> EXERCISE AIM
In the data below, which lines contain "usepackage"? List them by copying each one.

> RECORDS FOR THE TASK
=== Begin Enclosure ===

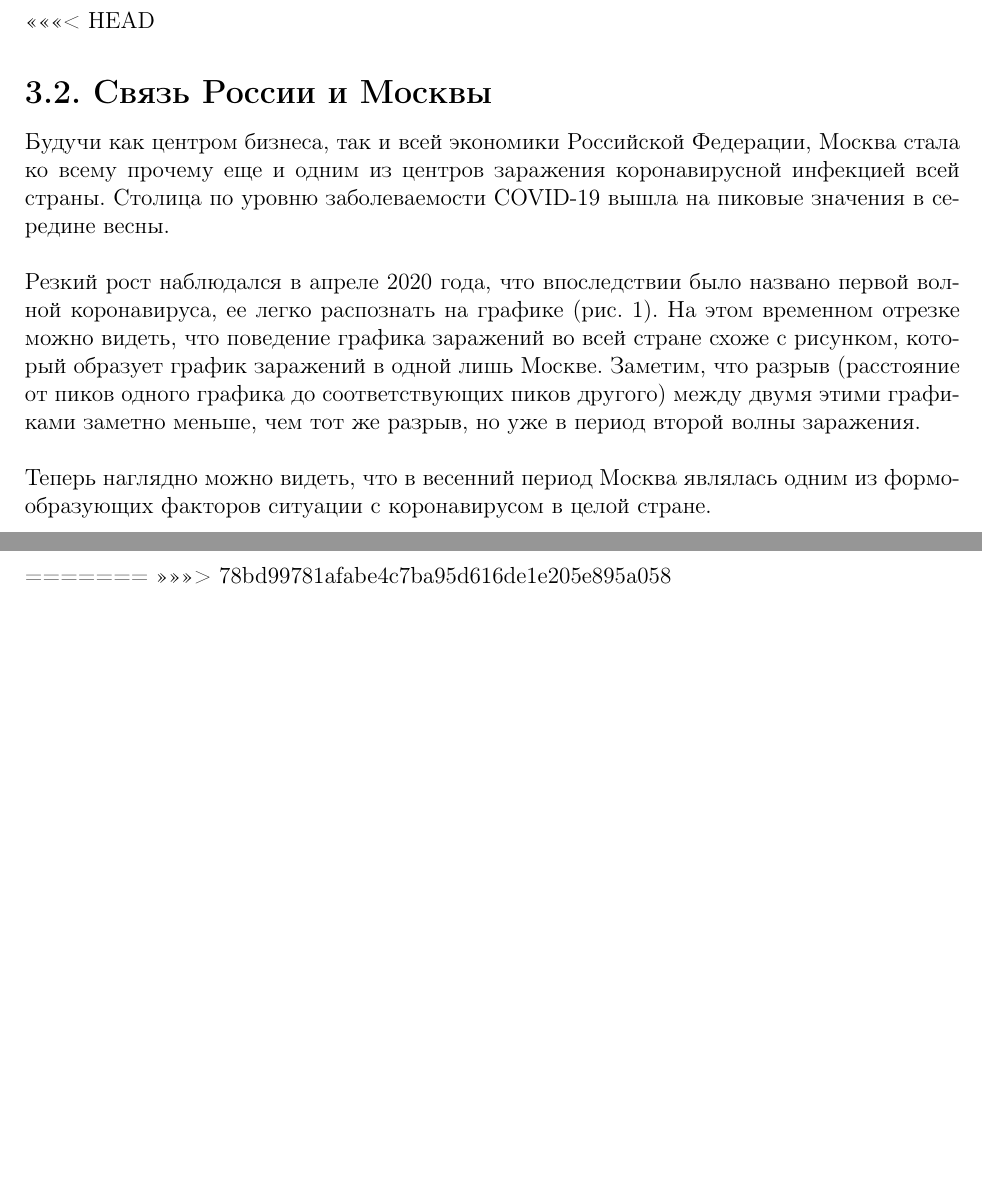
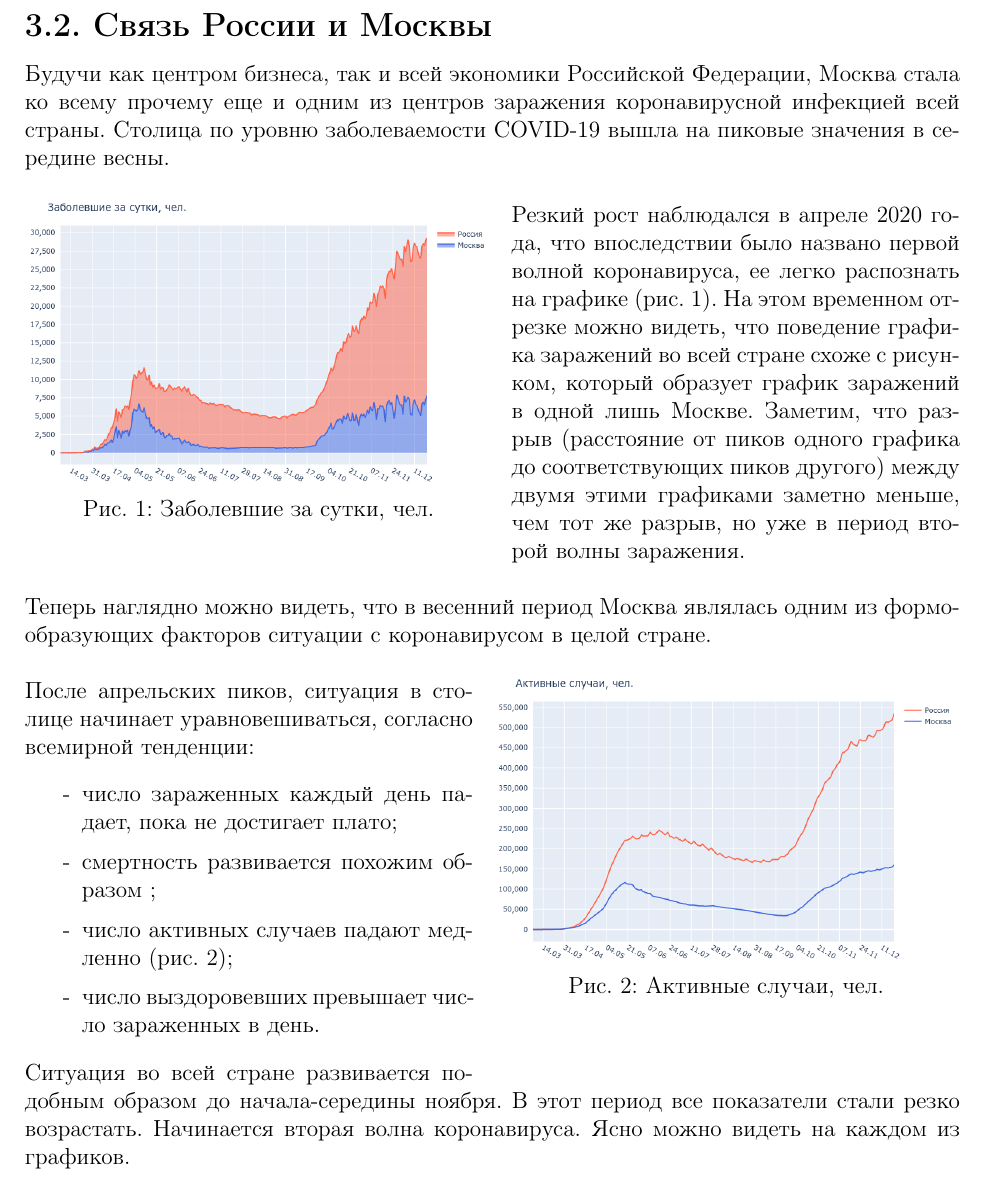
Before and after one commit to Kamil-Jan/covid-19-russia, a LaTeX document (pdf/paper.tex): two parts of pages 10 and 11 of 11 before the commit and part of page 10 of 11 after it, the two joined at a grey line, cut at the place of the change, the shorter picture padded with empty space. Compiled offline with pdfLaTeX.

Commit message:
Third section first subsection

```diff
--- a/pdf/paper.tex
+++ b/pdf/paper.tex
@@ -7,6 +7,10 @@
 \usepackage[russian]{babel}  % enable Russian language
 \usepackage{titling}         % for \thetitle, \thedate
 \usepackage{enumitem}
+\usepackage{graphicx}        % for adding images
+\usepackage{prettyref}       % for configuring references
+\usepackage{caption}
+\usepackage{wrapfig}
 %------------------------------------------------
 
 % Geometry
@@ -73,6 +77,7 @@
 %------------------------------------------------
 \setlength{\parindent}{0pt}
 \setlist{itemsep=1pt}
+\newrefformat{fig}{(рис. \ref{#1})}
 %------------------------------------------------
 
 % Title, author, date
@@ -410,7 +415,6 @@ Teams и их аналоги.
 \subsubsection{Создание активной карты регионов РФ}
 
 \newpage
-<<<<<<< HEAD
 
 \subsection{Связь России и Москвы}
 
@@ -420,9 +424,18 @@ Teams и их аналоги.
 значения в середине весны.
 \\
 
+\begin{wrapfigure}{l}{0.50\textwidth}
+    \vspace{-20pt}
+    \centering
+    \includegraphics[width=0.50\textwidth]{../plots/1day_confirmed_russia_moscow.png}
+    \vspace{-20pt}
+    \captionof{figure}{Заболевшие за сутки, чел.}
+    \label{fig:day_confirmed_russia_moscow}
+\end{wrapfigure}
+
 Резкий рост наблюдался в апреле 2020 года,
 что впоследствии было названо первой волной коронавируса, ее легко распознать
-на графике (рис. 1). На этом временном отрезке можно видеть, что поведение
+на графике \prettyref{fig:day_confirmed_russia_moscow}. На этом временном отрезке можно видеть, что поведение
 графика заражений во всей стране схоже с рисунком, который образует график
 заражений в одной лишь Москве. Заметим, что разрыв (расстояние от пиков одного графика до
 соответствующих пиков другого) между двумя этими графиками заметно меньше, чем
@@ -434,10 +447,32 @@ Teams и их аналоги.
 коронавирусом в целой стране.
 \\
 
+\begin{wrapfigure}{r}{0.50\textwidth}
+    \vspace{-20pt}
+    \centering
+    \includegraphics[width=0.50\textwidth]{../plots/2active_cases_russia_moscow.png}
+    \vspace{-20pt}
+    \caption{Активные случаи, чел.}
+    \vspace{-20pt}
+    \label{fig:day_active_russia_moscow}
+\end{wrapfigure}
+
+После апрельских пиков, ситуация в столице начинает уравновешиваться, согласно
+всемирной тенденции:
+\begin{itemize}
+    \item[-] число зараженных каждый день падает, пока не достигает плато;
+    \item[-] смертность развивается похожим
+        образом ;
+    \item[-] число активных случаев падают медленно \prettyref{fig:day_active_russia_moscow};
+    \item[-] число выздоровевших превышает число зараженных в день.
+\end{itemize}
+
+Ситуация во всей стране развивается подобным образом до начала-середины ноября.
+В этот период все показатели стали резко возрастать. Начинается вторая волна
+коронавируса. Ясно можно видеть на каждом из графиков.
+
 \newpage
 
-=======
->>>>>>> 78bd99781afabe4c7ba95d616de1e205e895a058
 \phantomsection
 \addcontentsline{toc}{section}{Список литературы}
 \input{bibliography.tex}
```
Also changed, not shown: pdf/paper.tex (4 more changed lines).
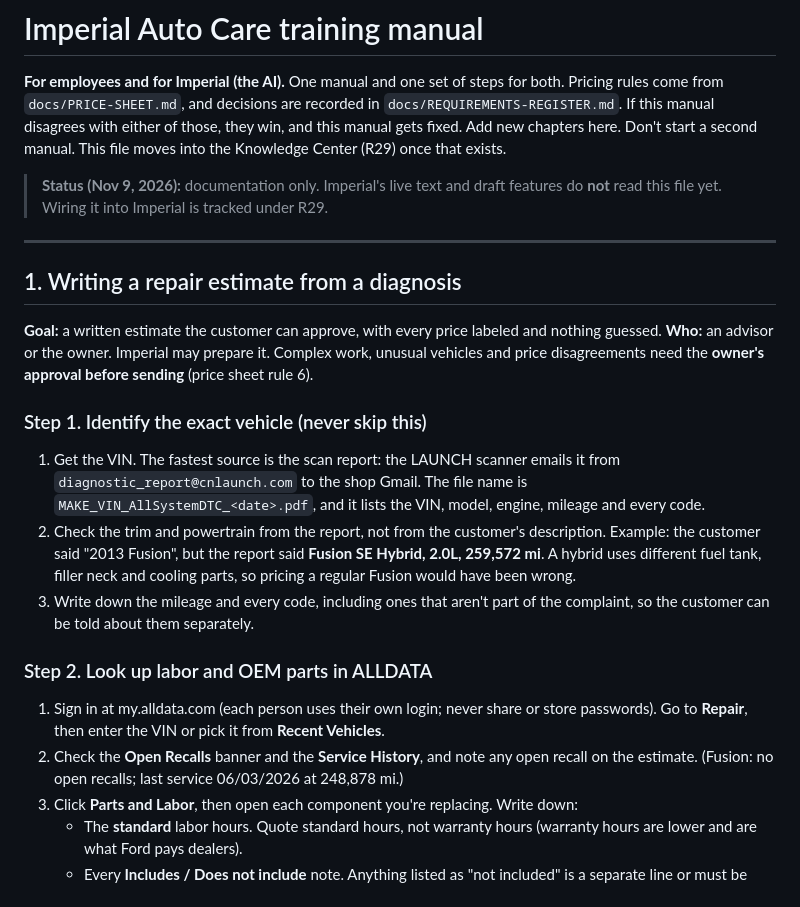
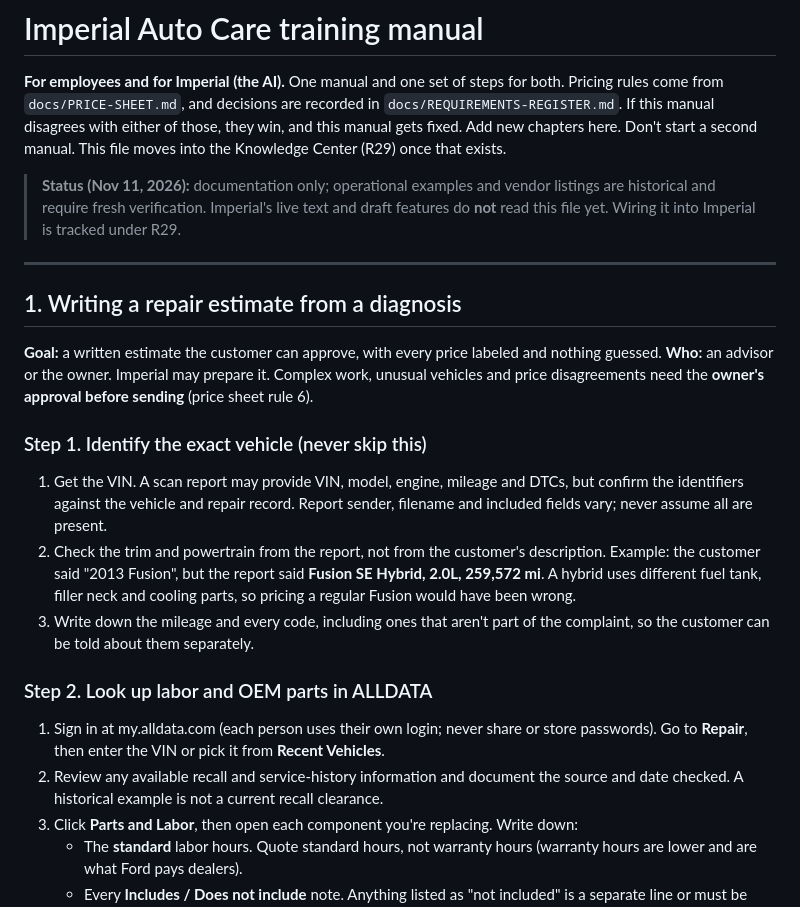
Before and after one commit to imperialauto/shop, a Markdown page: docs/TRAINING-MANUAL.md, the part around one of its changes. Drawn GitHub-style.

```diff
--- a/docs/TRAINING-MANUAL.md
+++ b/docs/TRAINING-MANUAL.md
@@ -3,7 +3,7 @@
 **For employees and for Imperial (the AI).** One manual and one set of steps for both. Pricing rules come from `docs/PRICE-SHEET.md`, and decisions are recorded in `docs/REQUIREMENTS-REGISTER.md`. If this manual disagrees with either of those, they win, and this manual gets fixed.
 Add new chapters here. Don't start a second manual. This file moves into the Knowledge Center (R29) once that exists.
 
-> **Status (Nov 9, 2026):** documentation only. Imperial's live text and draft features do **not** read this file yet. Wiring it into Imperial is tracked under R29.
+> **Status (Nov 11, 2026):** documentation only; operational examples and vendor listings are historical and require fresh verification. Imperial's live text and draft features do **not** read this file yet. Wiring it into Imperial is tracked under R29.
 
 ---
 
@@ -13,13 +13,13 @@ Add new chapters here. Don't start a second manual. This file moves into the Kno
 **Who:** an advisor or the owner. Imperial may prepare it. Complex work, unusual vehicles and price disagreements need the **owner's approval before sending** (price sheet rule 6).
 
 ### Step 1. Identify the exact vehicle (never skip this)
-1. Get the VIN. The fastest source is the scan report: the LAUNCH scanner emails it from `diagnostic_report@cnlaunch.com` to the shop Gmail. The file name is `MAKE_VIN_AllSystemDTC_<date>.pdf`, and it lists the VIN, model, engine, mileage and every code.
+1. Get the VIN. A scan report may provide VIN, model, engine, mileage and DTCs, but confirm the identifiers against the vehicle and repair record. Report sender, filename and included fields vary; never assume all are present.
 2. Check the trim and powertrain from the report, not from the customer's description. Example: the customer said "2013 Fusion", but the report said **Fusion SE Hybrid, 2.0L, 259,572 mi**. A hybrid uses different fuel tank, filler neck and cooling parts, so pricing a regular Fusion would have been wrong.
 3. Write down the mileage and every code, including ones that aren't part of the complaint, so the customer can be told about them separately.
 
 ### Step 2. Look up labor and OEM parts in ALLDATA
 1. Sign in at my.alldata.com (each person uses their own login; never share or store passwords). Go to **Repair**, then enter the VIN or pick it from **Recent Vehicles**.
-2. Check the **Open Recalls** banner and the **Service History**, and note any open recall on the estimate. (Fusion: no open recalls; last service 06/03/2026 at 248,878 mi.)
+2. Review any available recall and service-history information and document the source and date checked. A historical example is not a current recall clearance.
 3. Click **Parts and Labor**, then open each component you're replacing. Write down:
    - The **standard** labor hours. Quote standard hours, not warranty hours (warranty hours are lower and are what Ford pays dealers).
    - Every **Includes / Does not include** note. Anything listed as "not included" is a separate line or must be listed as an exclusion.
```
Also changed, not shown: other parts of docs/TRAINING-MANUAL.md (+5 -5 lines).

=== End Enclosure ===

> YOUR RESPONSE
 \usepackage[russian]{babel}  % enable Russian language
 \usepackage{titling}         % for \thetitle, \thedate
 \usepackage{enumitem}
+\usepackage{graphicx}        % for adding images
+\usepackage{prettyref}       % for configuring references
+\usepackage{caption}
+\usepackage{wrapfig}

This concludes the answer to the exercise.